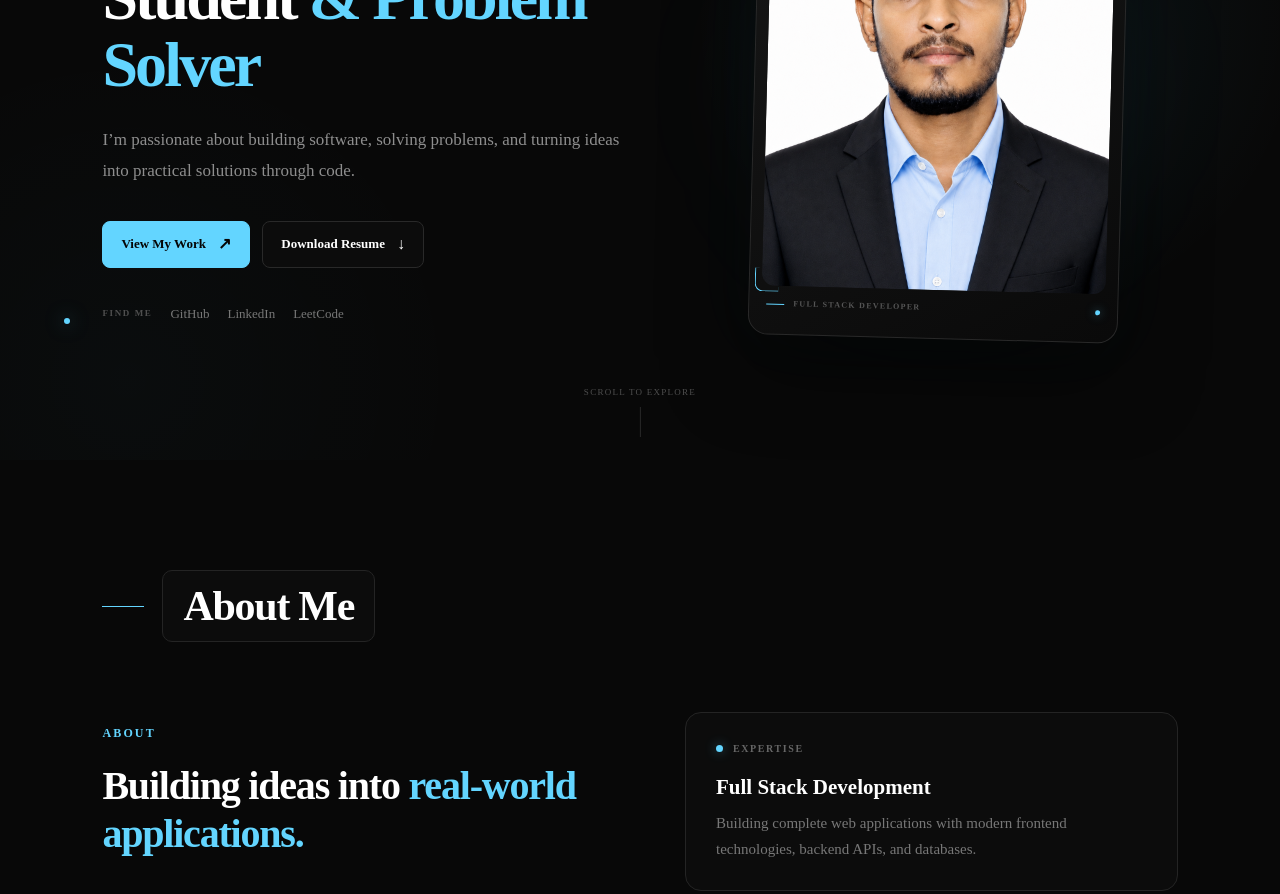
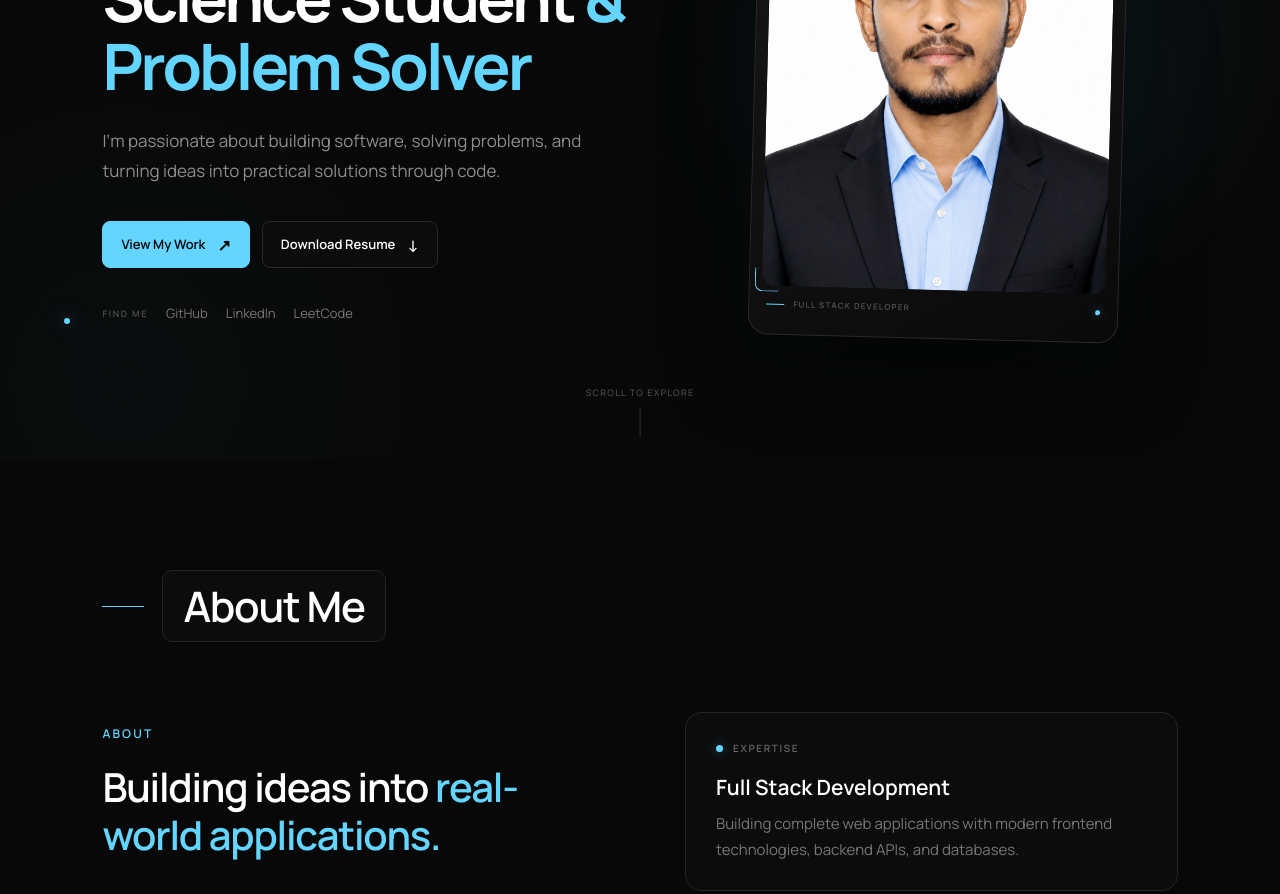
Before and after one commit to prasoonsin/prasoon-portfolio, a React (Vite) app in the folder client/: page / in a window 1280 px wide. Shown: the part 340-1234 px from the top of the page. Built offline with nearby package versions, Linux system fonts and the light colour scheme; no server answers.

Commit message:
Update global portfolio typography

```diff
--- a/client/src/index.css
+++ b/client/src/index.css
@@ -1,4 +1,3 @@
-
 /* ========================================
    GOOGLE FONT
 ======================================== */
@@ -16,29 +15,98 @@
   box-sizing: border-box;
 }
 
+
+/* ========================================
+   HTML
+======================================== */
+
 html {
   scroll-behavior: smooth;
   scroll-padding-top: 80px;
 }
 
+
+/* ========================================
+   BODY
+======================================== */
+
+html,
 body {
-  font-family:
-    'Manrope',
-    Arial,
-    Helvetica,
-    sans-serif;
-
+  font-family: 'Manrope', Arial, Helvetica, sans-serif;
   background: #080808;
   color: #ffffff;
+}
 
+body {
   line-height: 1.5;
   overflow-x: hidden;
+
+  /* Better font rendering */
+  -webkit-font-smoothing: antialiased;
+  -moz-osx-font-smoothing: grayscale;
 }
 
-body,
+
+/* ========================================
+   GLOBAL TYPOGRAPHY
+======================================== */
+
+/* Headings */
+
+h1,
+h2,
+h3,
+h4,
+h5,
+h6 {
+  font-family: 'Manrope', Arial, Helvetica, sans-serif;
+  color: #ffffff;
+  margin: 0;
+}
+
+/* Main headings */
+
+h1 {
+  font-weight: 800;
+}
+
+/* Section / secondary headings */
+
+h2,
+h3 {
+  font-weight: 700;
+}
+
+/* Smaller headings */
+
+h4,
+h5,
+h6 {
+  font-weight: 600;
+}
+
+
+/* Paragraphs */
+
+p {
+  font-family: 'Manrope', Arial, Helvetica, sans-serif;
+  font-weight: 400;
+}
+
+
+/* Links */
+
+a {
+  font-family: inherit;
+}
+
+
+/* Buttons and form elements */
+
 button,
 input,
-textarea {
+textarea,
+select {
   font-family: inherit;
 }
 
@@ -107,6 +175,7 @@ ol {
 
 #root {
   min-height: 100vh;
+  font-family: 'Manrope', Arial, Helvetica, sans-serif;
 }
 
 
@@ -131,6 +200,7 @@ ol {
 .section-heading h2 {
   margin: 0;
   color: #ffffff;
+  font-family: 'Manrope', Arial, Helvetica, sans-serif;
   font-size: 42px;
   font-weight: 700;
   line-height: 1.2;
```
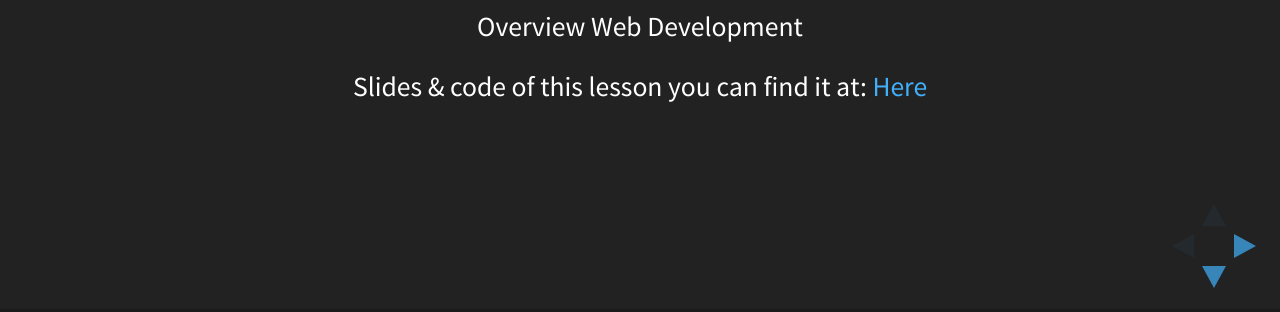
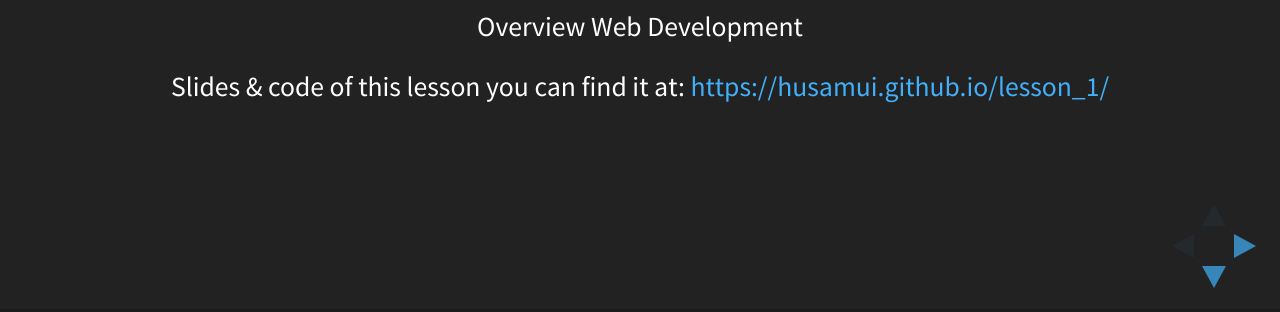
Before and after one commit to Husamui/Husamui.github.io, a website: page lesson_1/index.html in a window 1280 px wide. Shown: the part 488-800 px from the top of the page. Drawn offline with Linux system fonts and the light colour scheme.

Commit message:
update slides url

```diff
--- a/lesson_1/index.html
+++ b/lesson_1/index.html
@@ -36,7 +36,7 @@
                     <p>
                         <small>Overview Web Development</small>
                         <br />
-                        <small>Slides & code of this lesson you can find it at: <a href="#">Here</a></small>
+                        <small>Slides & code of this lesson you can find it at: <a href="https://husamui.github.io/lesson_1/">https://husamui.github.io/lesson_1/</a></small>
                     </p>
                 </section>
 
```
Also changed, not shown: 1 other file.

Exercise prompt: How many lines of the material above contain the string "client"? Answer with the number only.

Written reply: 3